June 7, 2016
Coun. Sam Merulla wants fines collected for air quality violations spent on planting trees.
It's a simple solution:
Take the nearly $400,000 in environmental pollution fines that ArcelorMittal Dofasco paid after violating air quality standards in 2012, and use that money to plant trees in east Hamilton, where neighbourhoods were most impacted by the pollution.
That will add to the city's existing tree-planting program, on public thoroughfares, parks and individual homes.
"The goal is very simple: Trees mitigate air quality issues" said Coun. Sam Merulla, who proposed the plan that city council will vote on on Wednesday night. "The focus is to get as many trees planted as possible."
With $400,000 to spend, the city's urban foresters estimate they could purchase, plant and water 981 trees in wards 3, 4 and 5 in the central and east lower city — depending on species.
If the trees were planted in parks instead of along streets, the city could plant about 836 trees.
That would make a dent in the number of trees the city has removed in the past tree due to an invasive pest. In the last 12 months, Hamilton lost nearly 10,000 trees to the emerald ash borer. A total of more than 22,000 trees will be removed because of it.
The effort comes on top of a private effort spearheaded by citizen scientists to map where air pollution is worst and plant trees there.
Where the money comes from
The charges were initially laid in March 2013 after neigbourhood residents and Environment Hamilton gathered evidence of repeated emissions problems from the Hamilton steelmaker smokestacks.
The Ministry of the Environment laid 13 charges against the Hamilton-based steel company in March 2013 for air emission violations at its coke-making plants between April and August 2012. The ministry alleged that the company exceeded visible emissions (opacity) levels set by the province.
The company pleaded guilty to six of the charges and seven were withdrawn.
Dofasco's guilty pleas were accepted by the judge. The company was fined $65,000 for each count for a total of $390,000 plus victim fine surcharges of $97,500.

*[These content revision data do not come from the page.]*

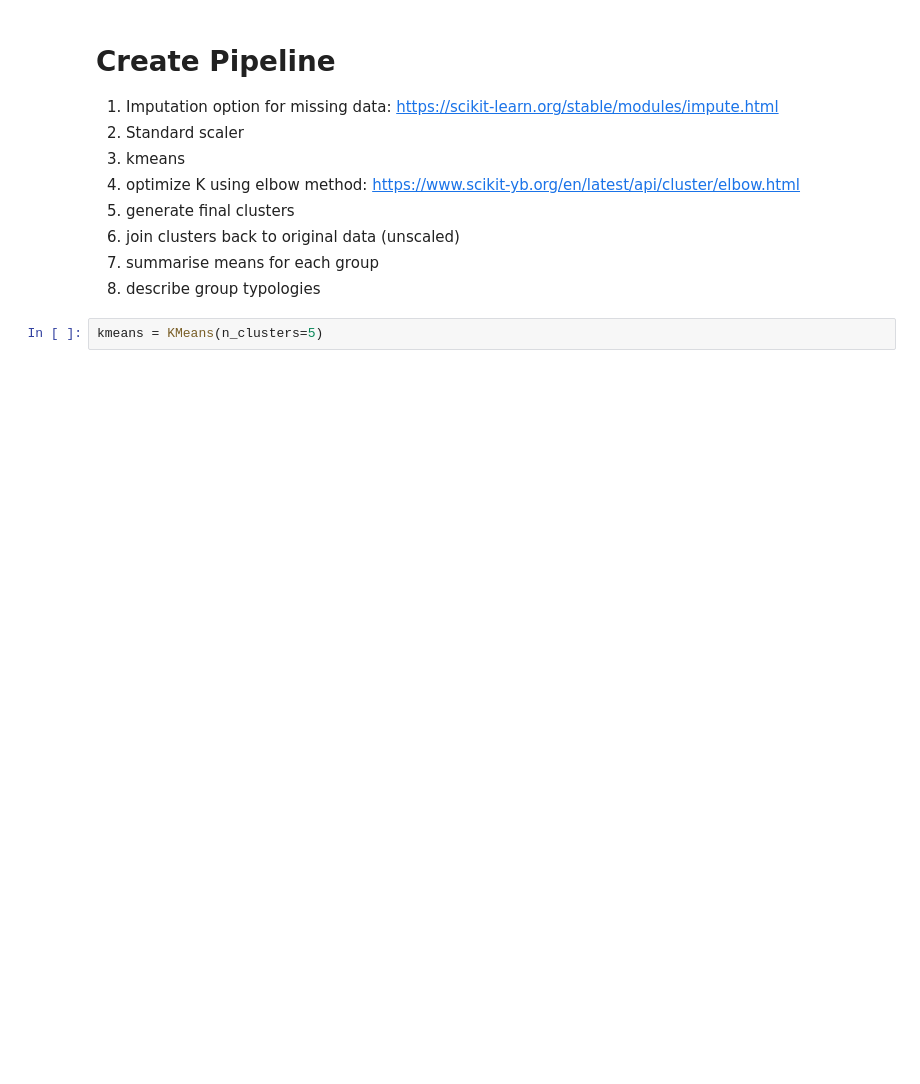
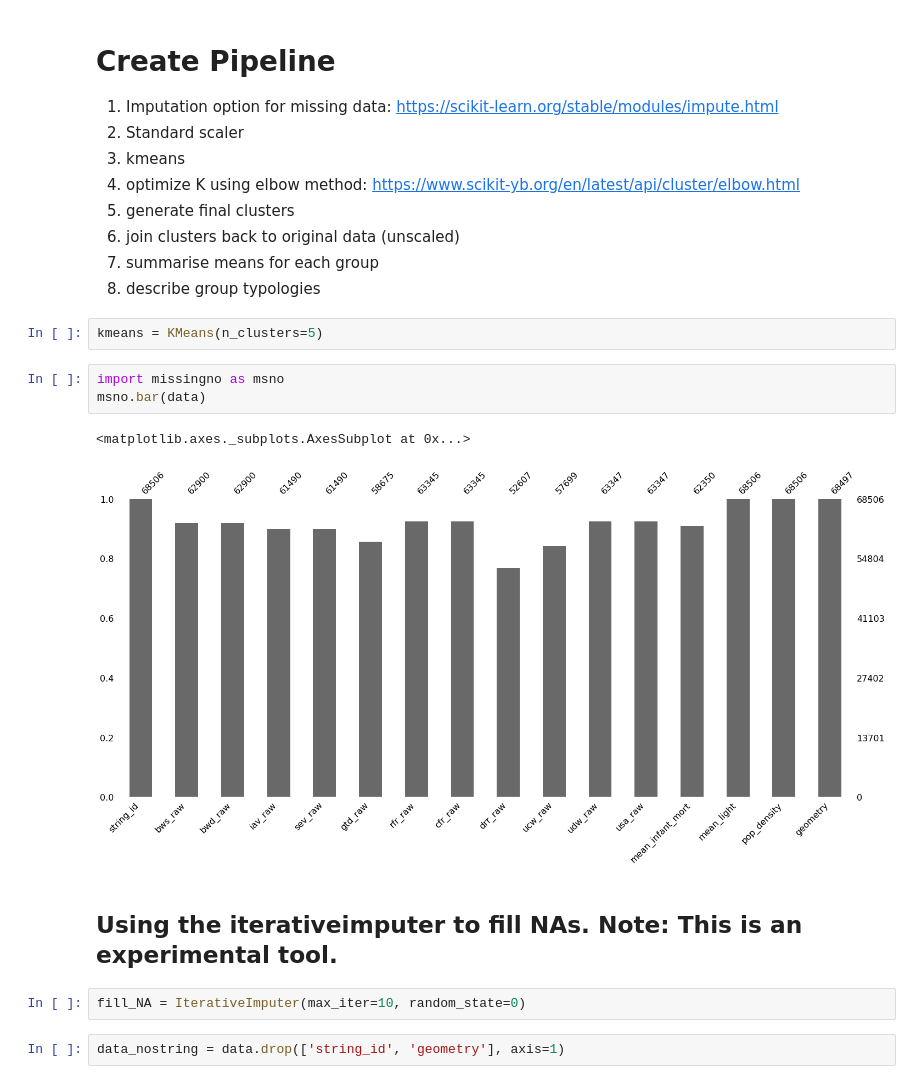
Before and after one commit to jmlasalle/water-risk-classification, a Jupyter notebook: Modeling.ipynb, the cells around one changed output. Drawn from its saved outputs; the diff is of its cells as text; blank space fills up the shorter version.

```diff
--- a/Modeling.ipynb
+++ b/Modeling.ipynb
@@ -67,3 +57,15 @@ data.head(1)
 1. describe group typologies
 # %%
 kmeans = KMeans(n_clusters=5)
+# %%
+import missingno as msno
+msno.bar(data)
+# %% [output]
+<matplotlib.axes._subplots.AxesSubplot at 0x...>
+[figure, added]
+# %% [markdown]
+## Using the iterativeimputer to fill NAs. Note: This is an experimental tool.
+# %%
+fill_NA = IterativeImputer(max_iter=10, random_state=0)
+# %%
+data_nostring = data.drop(['string_id', 'geometry'], axis=1)
```
Also changed, not shown: parts of 22 cells of this notebook.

The fines were transferred to the city. In February, city council approved spending $36,000 from that fund to pay for a farmer at the McQuesten Urban Farm, which formally opened last week.